> _ACTIVITY_: Go over the entries and report the lines where the word "html" occurs.

[[ DATA, beginning ]]

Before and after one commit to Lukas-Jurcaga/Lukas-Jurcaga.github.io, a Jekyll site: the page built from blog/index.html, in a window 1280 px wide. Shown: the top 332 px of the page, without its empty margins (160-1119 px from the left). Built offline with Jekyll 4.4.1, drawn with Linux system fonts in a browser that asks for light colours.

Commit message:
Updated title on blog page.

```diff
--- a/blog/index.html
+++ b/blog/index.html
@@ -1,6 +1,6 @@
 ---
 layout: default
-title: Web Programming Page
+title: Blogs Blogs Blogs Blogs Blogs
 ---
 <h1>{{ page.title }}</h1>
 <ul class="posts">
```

[[ DATA, end ]]

> _SOLUTION_:
Before and after one commit to Lukas-Jurcaga/Lukas-Jurcaga.github.io, a Jekyll site: the page built from blog/index.html, in a window 1280 px wide. Shown: the top 332 px of the page, without its empty margins (160-1119 px from the left). Built offline with Jekyll 4.4.1, drawn with Linux system fonts in a browser that asks for light colours.
--- a/blog/index.html
+++ b/blog/index.html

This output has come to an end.